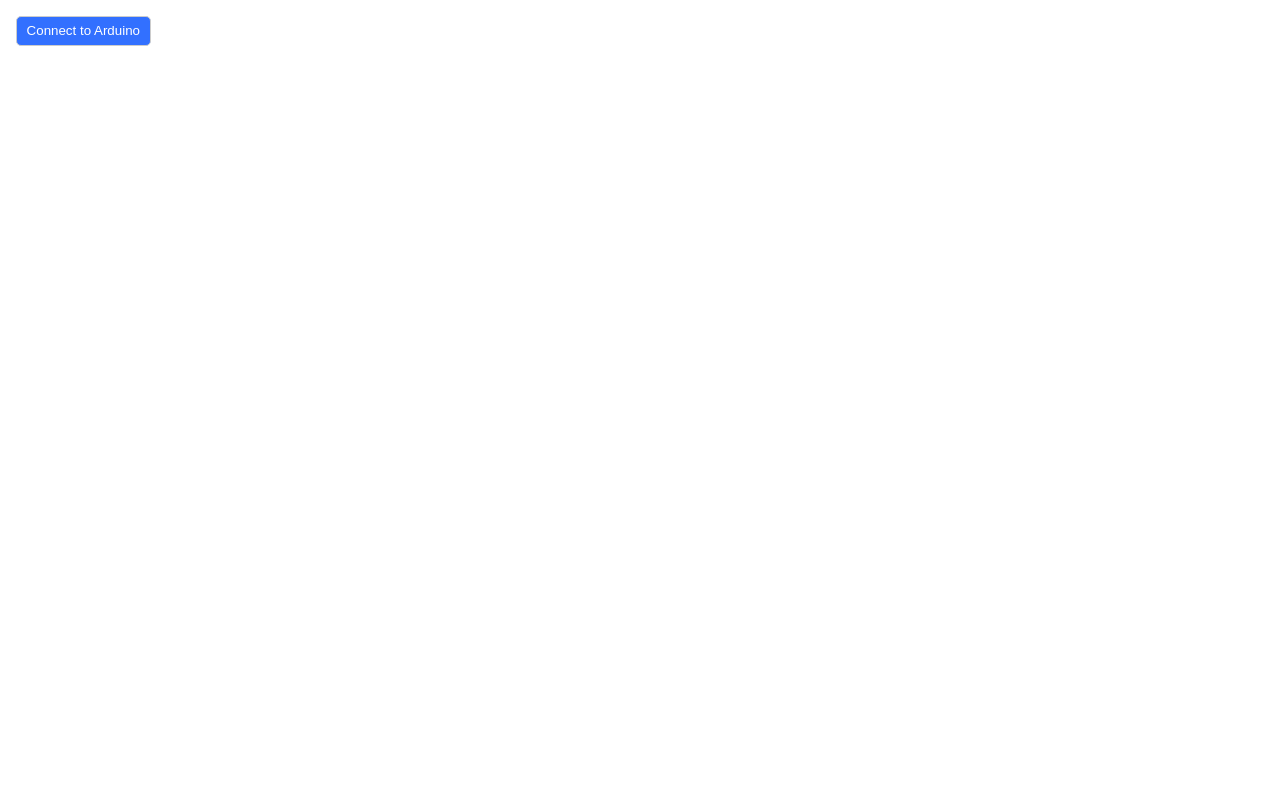
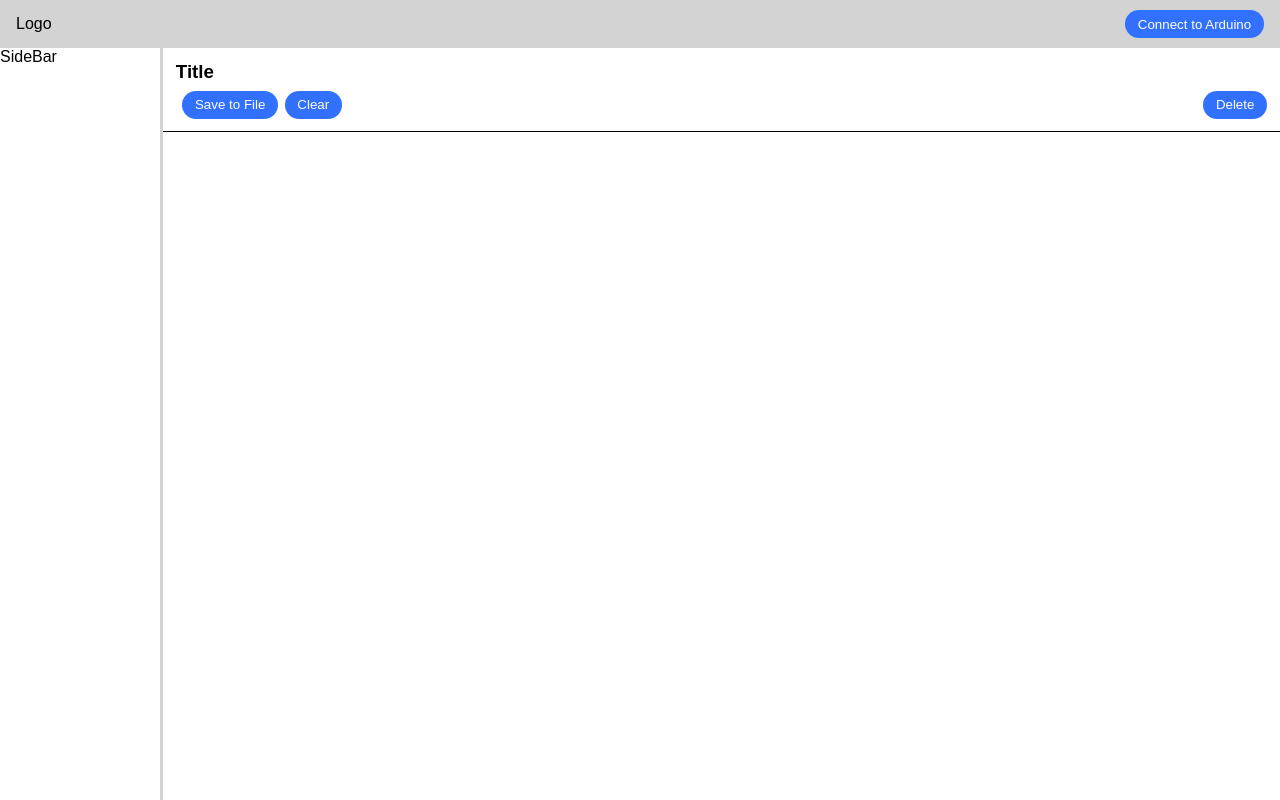
Before and after one commit to pauek/arduino-logger, a Svelte app: page / in a window 1280 px wide. Built offline with nearby package versions, Linux system fonts and the light colour scheme.

Commit message:
Creo nuevo interface

```diff
--- a/src/App.svelte
+++ b/src/App.svelte
@@ -1,88 +1,38 @@
 <script lang="ts">
   import { onDestroy } from "svelte";
   import ErrorMessage from "./lib/ErrorMessage.svelte";
-  /*
-  Connection:
-  - Crear una conexión (esto debería estar todo el rato): connectToSerialPort
-  - Poner un for await a leer datos
-  - Pausar la conexión (parar el proceso que lee datos).
-  - Reanudar la conexión (volver a empezar el proceso que lee datos).
-  - Cerrar la conexión.
 
-  Los stores son *GRANULARES*, haces un store para cada cosa que el UI necesita!
-  > Samples puede ser un store. (readable, easy)
-  > ConnectionState puede ser otro store (readable)
-  > Errors puede ser otro (readable)
-  > Un writable para indicar qué hay que hacer?
-
-  $samples
-  $connectionState
-  $errors
-
-  funciones:
-  - connectToSerialPort
-  - pause
-  - resume
-  - disconnect
-
-  */
-
-  import serial, { connectionState, ConnectionState } from "./lib/serial";
-  import Table from "./lib/Table.svelte";
+  import DataPane from "./lib/File.svelte";
+  import Header from "./lib/AppHeader.svelte";
+  import serial from "./lib/serial";
+  import SideBar from "./lib/SideBar.svelte";
 
   let errorMessage: String = null;
-
-  const connect = async () => {
-    await serial.connect();
-    serial.goReadData();
-  };
-
-  const dismiss = () => {
-    errorMessage = null;
-  };
-
-  const disconnect = async () => {
-    await serial.close();
-  };
 
   onDestroy(() => serial.close());
 </script>
 
-<ErrorMessage text={errorMessage} onDismiss={dismiss} />
-<main>
-  {#if $connectionState === ConnectionState.disconnected}
-    <button on:click={connect}>Connect to Arduino</button>
-  {:else if $connectionState === ConnectionState.started || $connectionState === ConnectionState.paused}
-    <button on:click={disconnect}>Disconnect</button>
-  {:else if $connectionState === ConnectionState.connecting}
-    <button on:click={disconnect} disabled={true}>Connecting...</button>
-  {:else if $connectionState === ConnectionState.disconnecting}
-    <button on:click={disconnect} disabled={true}>Disconnecting...</button>
-  {:else if $connectionState === ConnectionState.pausing || $connectionState === ConnectionState.starting}
-    <button on:click={disconnect} disabled={true}>Disconnect</button>
-  {/if}
-
-  {#if $connectionState === ConnectionState.paused}
-    <button on:click={serial.start}>Start</button>
-  {:else if $connectionState === ConnectionState.started}
-    <button on:click={serial.pause}>Pause</button>
-  {:else if $connectionState === ConnectionState.pausing}
-    <button on:click={disconnect} disabled={true}>Pausing...</button>
-  {:else if $connectionState === ConnectionState.starting}
-    <button on:click={disconnect} disabled={true}>Starting...</button>
-  {/if}
-
-  <div class="space" />
-
-  <Table />
-</main>
+<ErrorMessage text={errorMessage} onDismiss={() => errorMessage = null} />
+<div class="screen">
+  <Header />
+  <div class="split">
+    <SideBar />
+    <DataPane />
+  </div>
+</div>
 
 <style>
-  main {
-    padding: 1rem;
-    padding-top: 1rem;
+  .screen {
+    flex: 1;
+    display: flex;
+    flex-direction: column;
+    justify-content: flex-start;
+    align-items: stretch;
   }
-  .space {
-    height: 2rem;
+  .split {
+    flex: 1;
+    display: flex;
+    flex-direction: row;
+    align-items: stretch;
   }
 </style>
--- a/src/app.css
+++ b/src/app.css
@@ -1,18 +1,12 @@
 body {
   margin: 0;
+  height: 100vh;
+  display: flex;
 }
-
 :root {
   font-family: sans-serif;
 }
-
-button {
-  color: white;
-  background-color: rgb(50, 112, 255);
-  padding: .4rem .6rem;
-  border: 1px solid #ccc;
-  border-radius: 5px;
+#app {
+  flex: 1;
+  display: flex;
 }
-button[disabled] {
-  background-color: lightgray;
-}
--- /dev/null
+++ b/src/lib/AppHeader.svelte
@@ -0,0 +1,53 @@
+<script lang="ts">
+  import Button from "./Button.svelte";
+  import serial,{ connectionState } from "./serial";
+  import { ConnectionState } from "./types";
+
+  const connect = async () => {
+    await serial.connect();
+    serial.goReadData();
+  };
+
+  const disconnect = async () => {
+    await serial.close();
+  };
+</script>
+
+<header class={ConnectionState[$connectionState]}>
+  <div id="logo">Logo</div>
+  <div class="spacer" />
+  <div class="button">
+    {#if $connectionState === ConnectionState.disconnected}
+      <Button on:click={connect} title="Connect to Arduino" />
+    {:else if $connectionState === ConnectionState.started || $connectionState === ConnectionState.paused}
+      <Button on:click={disconnect} title="Disconnect" />
+    {:else if $connectionState === ConnectionState.connecting}
+      <Button on:click={disconnect} disabled={true} title="Connecting..." />
+    {:else if $connectionState === ConnectionState.disconnecting}
+      <Button on:click={disconnect} disabled={true} title="Disconnecting..." />
+    {:else if $connectionState === ConnectionState.pausing || $connectionState === ConnectionState.starting}
+      <Button on:click={disconnect} disabled={true} title="Disconnect" />
+    {/if}
+  </div>
+</header>
+
+<style>
+  header {
+    display: flex;
+    flex-direction: row;
+    align-items: center;
+    padding-left: 1rem;
+    padding-right: 1rem;
+    height: 3rem;
+    background-color: lightgray;
+  }
+  header.started {
+    background-color: rgb(28, 197, 28);
+  }
+  header.paused {
+    background-color: rgb(255, 224, 156);
+  }
+  .spacer {
+    flex: 1;
+  }
+</style>
--- /dev/null
+++ b/src/lib/Button.svelte
@@ -0,0 +1,21 @@
+<script lang="ts">
+  export let title: String;
+  export let disabled: boolean = false;
+</script>
+
+<button on:click {disabled}>{title}</button>
+
+<style>
+  button {
+    color: white;
+    background-color: rgb(50, 112, 255);
+    padding: 0.4rem 0.6rem;
+    border-radius: 5rem;
+    border-width: 0px;
+    padding-left: 0.8rem;
+    padding-right: 0.8rem;
+  }
+  button[disabled] {
+    background-color: lightgray;
+  }
+</style>
--- a/src/lib/Table.svelte
+++ b/src/lib/DataTable.svelte
@@ -1,7 +1,6 @@
 <script lang="ts">
-  import { ConnectionState, connectionState, samples } from "./serial";
-  import type { Sample } from "./types";
-
+  import { connectionState, samples } from "./serial";
+  import { ConnectionState } from "./types";
 </script>
 
 <div class="table-container">
--- /dev/null
+++ b/src/lib/File.svelte
@@ -0,0 +1,25 @@
+<script lang="ts">
+  import DataHeader from "./FileHeader.svelte";
+  import Table from "./DataTable.svelte";
+</script>
+
+<main>
+  <DataHeader />
+  <div class="wrapper">
+    <Table />
+  </div>
+</main>
+
+<style>
+  main {
+    flex: 1;
+    display: flex;
+    flex-direction: column;
+    justify-content: flex-start;
+    align-items: stretch;
+  }
+  .wrapper {
+    padding: 1.5rem;
+    overflow-y: scroll;
+  }
+</style>
--- /dev/null
+++ b/src/lib/FileHeader.svelte
@@ -0,0 +1,51 @@
+<script lang="ts">
+  import Button from "./Button.svelte";
+  import serial,{ connectionState } from "./serial";
+  import { ConnectionState } from "./types";
+</script>
+
+<div class="data-header">
+  <h3>Title</h3>
+  <div class="buttons">
+    {#if $connectionState === ConnectionState.paused}
+      <Button on:click={serial.start} title="Start" />
+    {:else if $connectionState === ConnectionState.started}
+      <Button on:click={serial.pause} title="Pause" />
+    {:else if $connectionState === ConnectionState.pausing}
+      <Button on:click={serial.close} disabled={true} title="Pausing..." />
+    {:else if $connectionState === ConnectionState.starting}
+      <Button on:click={serial.close} disabled={true} title="Starting..." />
+    {/if}
+    <div class="space"></div>
+    <Button title="Save to File" />
+    <div class="space"></div>
+    <Button title="Clear" />
+    <div class="flex-space"></div>
+    <Button title="Delete" />
+  </div>
+</div>
+
+<style>
+  .data-header {
+    display: flex;
+    flex-direction: column;
+    padding: 0.8rem;
+    border-bottom: 1px solid black;
+  }
+  h3 {
+    margin: 0;
+    margin-bottom: 0.5rem;
+  }
+  .buttons {
+    display: flex;
+    flex-direction: row;
+    justify-content: flex-start;
+    align-items: center;
+  }
+  .space {
+    width: .4rem;
+  }
+  .flex-space {
+    flex: 1;
+  }
+</style>
--- /dev/null
+++ b/src/lib/SideBar.svelte
@@ -0,0 +1,13 @@
+<div class="sidebar">
+    SideBar
+</div>
+
+<style>
+    .sidebar {
+        width: 10rem;
+        display: flex;
+        flex-direction: column;
+        justify-content: flex-start;
+        border-right: 3px solid lightgray;
+    }
+</style>
--- a/src/lib/serial.ts
+++ b/src/lib/serial.ts
@@ -1,16 +1,5 @@
-import { derived, writable } from "svelte/store";
-import type { Sample } from "./types";
-
-export enum ConnectionState {
-  disconnected,
-  connecting,
-  connected,
-  paused,
-  starting,
-  started,
-  pausing,
-  disconnecting,
-}
+import { writable } from "svelte/store";
+import { ConnectionState, type Sample } from "./types";
 
 let _state = ConnectionState.disconnected;
 export const connectionState = writable<ConnectionState>(_state);
--- a/src/lib/types.ts
+++ b/src/lib/types.ts
@@ -2,3 +2,14 @@ export interface Sample {
   timestamp: Date;
   values: number[];
 }
+
+export enum ConnectionState {
+  disconnected,
+  connecting,
+  connected,
+  paused,
+  starting,
+  started,
+  pausing,
+  disconnecting,
+}
```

----

Task requirements: Every line above that has the string "border" needs to be copied.

Solution to this task:
-  border: 1px solid #ccc;
-  border-radius: 5px;
+    border-radius: 5rem;
+    border-width: 0px;
+    border-bottom: 1px solid black;
+        border-right: 3px solid lightgray;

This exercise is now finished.